Last night, in memory of a Friend who died suddenly, shockingly earlier in the week, we held a Memorial Service in his memory among those who knew him best. (Quakers do not use the word “funeral”) One Friend in attendance noted that, in addition to the worship, there is a certain group therapy aspect present. I agree. Yet, I think this is quite understandable and necessary. It’s a part of the grieving process. Each of us manages coming to terms with tragedy in different ways, but there is also something very human present that augments the purely religious aspect of the event.
Apr 08 2011
Mar 01 2010
After meeting this morning I was approached by a Friend (fellow Quaker) who seemed deeply impressed at my latest vocal ministry. The first question she asked was “So, how long have you been here?”
I suppose I could have taken some offense to this, based on the fact that I’ve shared messages regularly, with a five month break in between, for nearly a year and a half. Though we had never talked directly, I knew her face and I certainly knew her through her words and her participation in First Day worship. That it took a particularly powerful message to give her the inclination to speak to me at all is something I lament. After all, I never know what message the Light of God is going to grant me from week to week, and while certainly I am pleased when it makes a major impact upon the worship service, any message I speak is no more or no less blessed nor inspired by the Divine.
Part of what I’m dealing with, unfortunately, is ageism. In surveying a very large cross-sample of faith communities, I have discovered that they are often disproportionately comprised of the middle aged and above and sometimes comprised almost exclusively of senior citizens. To their credit, I recognize that many faith groups have taken the initiative to address this directly and have coined acronyms, buzz words, and clever titles to draw more younger worshipers into the fold. The intent is often noble, but the follow through is frequently less than a rousing success.
The reality is that when you’re in an older community, it’s a lot more difficult to be taken seriously as a young person. As has been evident with me, you have to really prove yourself first. So far as “young” is concerned, I’m only a few months away from 30, so I’m not exactly fresh out of adolescence anymore, but even those of us quickly entering the third decade of existence are all too often not nearly as involved or even as inclined to share vocal ministry or actively participate in meeting functions. I, of course, am different in that regard, quite deliberately so, and while I appreciate the fact that my regular participation often encourages those in my general age range to show up, I am also often the only person younger than say, 45, who feel comfortable or moved to share a message. I know that there are others my age who would not shy away from opening their mouths and sharing with the rest of the meeting their own inward, equally valid stirrings of the Light.

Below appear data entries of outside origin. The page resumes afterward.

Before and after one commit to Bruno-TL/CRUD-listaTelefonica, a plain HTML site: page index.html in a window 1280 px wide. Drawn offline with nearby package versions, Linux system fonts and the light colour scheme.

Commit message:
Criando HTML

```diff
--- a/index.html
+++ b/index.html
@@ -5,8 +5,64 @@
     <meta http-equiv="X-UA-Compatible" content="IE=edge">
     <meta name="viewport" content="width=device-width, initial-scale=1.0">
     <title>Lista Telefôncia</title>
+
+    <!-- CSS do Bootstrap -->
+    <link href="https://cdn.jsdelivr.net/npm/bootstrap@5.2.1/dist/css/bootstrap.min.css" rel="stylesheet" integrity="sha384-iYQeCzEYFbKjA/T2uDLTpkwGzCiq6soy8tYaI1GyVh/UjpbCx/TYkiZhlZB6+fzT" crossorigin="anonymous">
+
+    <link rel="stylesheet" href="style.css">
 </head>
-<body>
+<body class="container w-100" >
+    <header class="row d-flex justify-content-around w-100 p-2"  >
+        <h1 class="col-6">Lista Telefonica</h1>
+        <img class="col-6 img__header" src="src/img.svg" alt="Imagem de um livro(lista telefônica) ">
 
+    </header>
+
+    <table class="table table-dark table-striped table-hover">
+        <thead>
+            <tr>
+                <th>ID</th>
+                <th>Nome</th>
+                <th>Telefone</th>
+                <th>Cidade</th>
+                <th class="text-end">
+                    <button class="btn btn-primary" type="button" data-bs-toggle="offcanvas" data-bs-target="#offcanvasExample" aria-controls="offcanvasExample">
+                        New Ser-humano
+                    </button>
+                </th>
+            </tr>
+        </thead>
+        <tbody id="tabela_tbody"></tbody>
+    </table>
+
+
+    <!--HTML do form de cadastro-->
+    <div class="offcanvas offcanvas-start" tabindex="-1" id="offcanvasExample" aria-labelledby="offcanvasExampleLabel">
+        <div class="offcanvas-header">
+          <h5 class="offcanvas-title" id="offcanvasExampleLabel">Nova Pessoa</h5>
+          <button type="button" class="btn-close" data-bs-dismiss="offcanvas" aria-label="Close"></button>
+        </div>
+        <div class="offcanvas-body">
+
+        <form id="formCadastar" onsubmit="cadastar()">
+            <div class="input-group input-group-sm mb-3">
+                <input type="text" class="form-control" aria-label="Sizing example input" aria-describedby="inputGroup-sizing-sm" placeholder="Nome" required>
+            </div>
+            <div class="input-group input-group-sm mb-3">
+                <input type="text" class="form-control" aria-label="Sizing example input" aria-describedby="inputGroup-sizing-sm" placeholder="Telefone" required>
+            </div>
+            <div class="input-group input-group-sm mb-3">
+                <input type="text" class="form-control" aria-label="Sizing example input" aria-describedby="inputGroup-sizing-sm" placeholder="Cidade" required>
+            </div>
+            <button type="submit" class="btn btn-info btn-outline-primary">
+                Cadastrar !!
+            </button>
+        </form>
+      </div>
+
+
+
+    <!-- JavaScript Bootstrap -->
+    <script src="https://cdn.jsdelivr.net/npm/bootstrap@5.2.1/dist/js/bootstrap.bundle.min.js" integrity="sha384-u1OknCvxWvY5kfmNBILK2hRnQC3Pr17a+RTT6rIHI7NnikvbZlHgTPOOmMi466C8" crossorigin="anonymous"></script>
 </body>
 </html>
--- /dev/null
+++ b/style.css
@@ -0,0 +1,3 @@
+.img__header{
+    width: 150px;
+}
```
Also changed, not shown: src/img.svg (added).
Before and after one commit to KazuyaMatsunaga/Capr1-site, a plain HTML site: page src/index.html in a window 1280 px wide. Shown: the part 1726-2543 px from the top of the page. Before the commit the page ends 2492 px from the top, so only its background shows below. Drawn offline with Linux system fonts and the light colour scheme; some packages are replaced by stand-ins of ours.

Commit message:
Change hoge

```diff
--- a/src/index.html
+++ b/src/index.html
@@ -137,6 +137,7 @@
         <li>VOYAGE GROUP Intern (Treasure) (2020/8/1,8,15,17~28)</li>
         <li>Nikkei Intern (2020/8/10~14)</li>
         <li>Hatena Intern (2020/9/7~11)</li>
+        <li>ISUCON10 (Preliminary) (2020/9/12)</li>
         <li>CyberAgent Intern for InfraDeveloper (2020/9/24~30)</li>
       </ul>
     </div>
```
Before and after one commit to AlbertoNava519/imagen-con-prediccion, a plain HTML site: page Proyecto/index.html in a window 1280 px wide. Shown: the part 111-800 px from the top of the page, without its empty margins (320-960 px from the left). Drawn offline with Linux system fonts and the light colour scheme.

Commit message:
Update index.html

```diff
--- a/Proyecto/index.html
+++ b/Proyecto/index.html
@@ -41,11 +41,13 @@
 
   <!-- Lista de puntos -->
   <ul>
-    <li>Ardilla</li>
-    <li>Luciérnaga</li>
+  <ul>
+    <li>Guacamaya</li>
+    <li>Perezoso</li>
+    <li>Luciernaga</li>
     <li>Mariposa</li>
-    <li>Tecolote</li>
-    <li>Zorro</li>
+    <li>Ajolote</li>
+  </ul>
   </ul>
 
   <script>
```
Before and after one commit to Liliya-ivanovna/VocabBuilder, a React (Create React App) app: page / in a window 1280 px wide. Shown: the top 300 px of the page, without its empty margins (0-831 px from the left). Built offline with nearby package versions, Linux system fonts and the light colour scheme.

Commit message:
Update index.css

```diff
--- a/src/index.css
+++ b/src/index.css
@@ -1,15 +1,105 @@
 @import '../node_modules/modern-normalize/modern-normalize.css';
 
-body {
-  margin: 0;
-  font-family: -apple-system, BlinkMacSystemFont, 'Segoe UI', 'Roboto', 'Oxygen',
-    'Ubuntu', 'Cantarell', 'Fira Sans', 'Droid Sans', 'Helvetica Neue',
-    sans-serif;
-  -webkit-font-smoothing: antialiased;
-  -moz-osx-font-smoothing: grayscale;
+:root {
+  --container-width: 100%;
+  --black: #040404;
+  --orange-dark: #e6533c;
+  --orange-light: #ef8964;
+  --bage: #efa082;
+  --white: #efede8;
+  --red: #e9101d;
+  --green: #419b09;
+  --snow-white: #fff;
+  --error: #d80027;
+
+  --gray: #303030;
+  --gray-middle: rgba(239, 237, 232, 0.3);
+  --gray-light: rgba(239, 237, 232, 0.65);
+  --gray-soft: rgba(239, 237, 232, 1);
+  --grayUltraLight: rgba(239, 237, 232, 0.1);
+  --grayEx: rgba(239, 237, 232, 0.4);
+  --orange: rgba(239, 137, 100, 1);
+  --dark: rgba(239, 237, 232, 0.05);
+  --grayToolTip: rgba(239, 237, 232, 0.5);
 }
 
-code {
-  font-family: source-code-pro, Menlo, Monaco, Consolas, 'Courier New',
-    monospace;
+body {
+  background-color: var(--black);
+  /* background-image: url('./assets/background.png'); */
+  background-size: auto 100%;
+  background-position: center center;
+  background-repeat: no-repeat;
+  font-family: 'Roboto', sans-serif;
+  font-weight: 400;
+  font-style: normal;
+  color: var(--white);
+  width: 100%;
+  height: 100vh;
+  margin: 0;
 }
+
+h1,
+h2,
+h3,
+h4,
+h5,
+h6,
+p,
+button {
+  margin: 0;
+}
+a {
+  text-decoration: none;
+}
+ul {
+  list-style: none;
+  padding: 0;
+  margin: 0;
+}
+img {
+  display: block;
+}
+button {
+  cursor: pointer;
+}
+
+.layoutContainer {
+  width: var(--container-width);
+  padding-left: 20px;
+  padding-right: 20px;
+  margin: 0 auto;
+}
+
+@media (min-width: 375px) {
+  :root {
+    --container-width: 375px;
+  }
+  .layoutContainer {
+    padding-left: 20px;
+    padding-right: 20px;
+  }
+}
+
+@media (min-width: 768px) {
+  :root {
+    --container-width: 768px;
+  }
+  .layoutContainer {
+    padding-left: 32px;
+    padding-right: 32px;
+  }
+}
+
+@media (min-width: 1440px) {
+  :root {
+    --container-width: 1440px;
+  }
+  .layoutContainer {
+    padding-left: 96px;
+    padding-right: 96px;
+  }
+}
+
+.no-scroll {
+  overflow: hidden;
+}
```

If only this phenomenon pertained purely to faith communities. It is true in many organizations, regardless of political allegiance, ideology, cause, or any other metric. Just as before, those who are younger than the statistical mean often have to deeply impress the regular participants before they are considered part of the whole. If they are incorporated at all, they are sometimes included merely as an afterthought or as a token member, meant to serve as the entire voice of a generation, when surely we have realized by now that one person alone can never serve as the mouthpiece for a very diverse, highly unique group of people, regardless of their superficial similarities.
I recognize, certainly, that this is a habit pattern more than any desire to exclude. It’s easy for us to get lulled into submission by The Way Things Have Always Been Here™. This is why I am not particularly outraged by this sort of behavior as much as simply annoyed and inspired to speak out against it. It wouldn’t take much to correct this kind of willful slumber if we were willing to embrace the idea that change is neither incomprehensible, nor threatening, nor some sort of zero sum game whereby we somehow lose what we have at the expense of someone else. We all gain from opening our eyes a bit wider and with that comes the richness of greater participation and the wealth of insight which exists when many different people contribute their own voices and their own experiences.
We might recognize then that we are made stronger and more enlightened, not less so when we see the beauty of life’s pallet projected upon a canvass of our own creation. We might understand that there is more that links us together based on our common humanity than the few superficial differences exploited by those who aim to keep us separate, not just from ourselves, but also from God, who craves our collective unity as much as he loves each of us equally and without condition. If we learn these lessons, we will have that which drives us and propels us forward towards the change we know we must have.
My prayer is, as it has always been, that we will reach this point, someday.
Oct 31 2008
We are going to intercede at the site of the statue of the bull on Wall Street to ask God to begin a shift from the bull and bear markets to what we feel will be the ‘Lion’s Market,’ or God’s control over the economic systems. While we do not have the full revelation of all this will entail, we do know that without intercession, economies will crumble.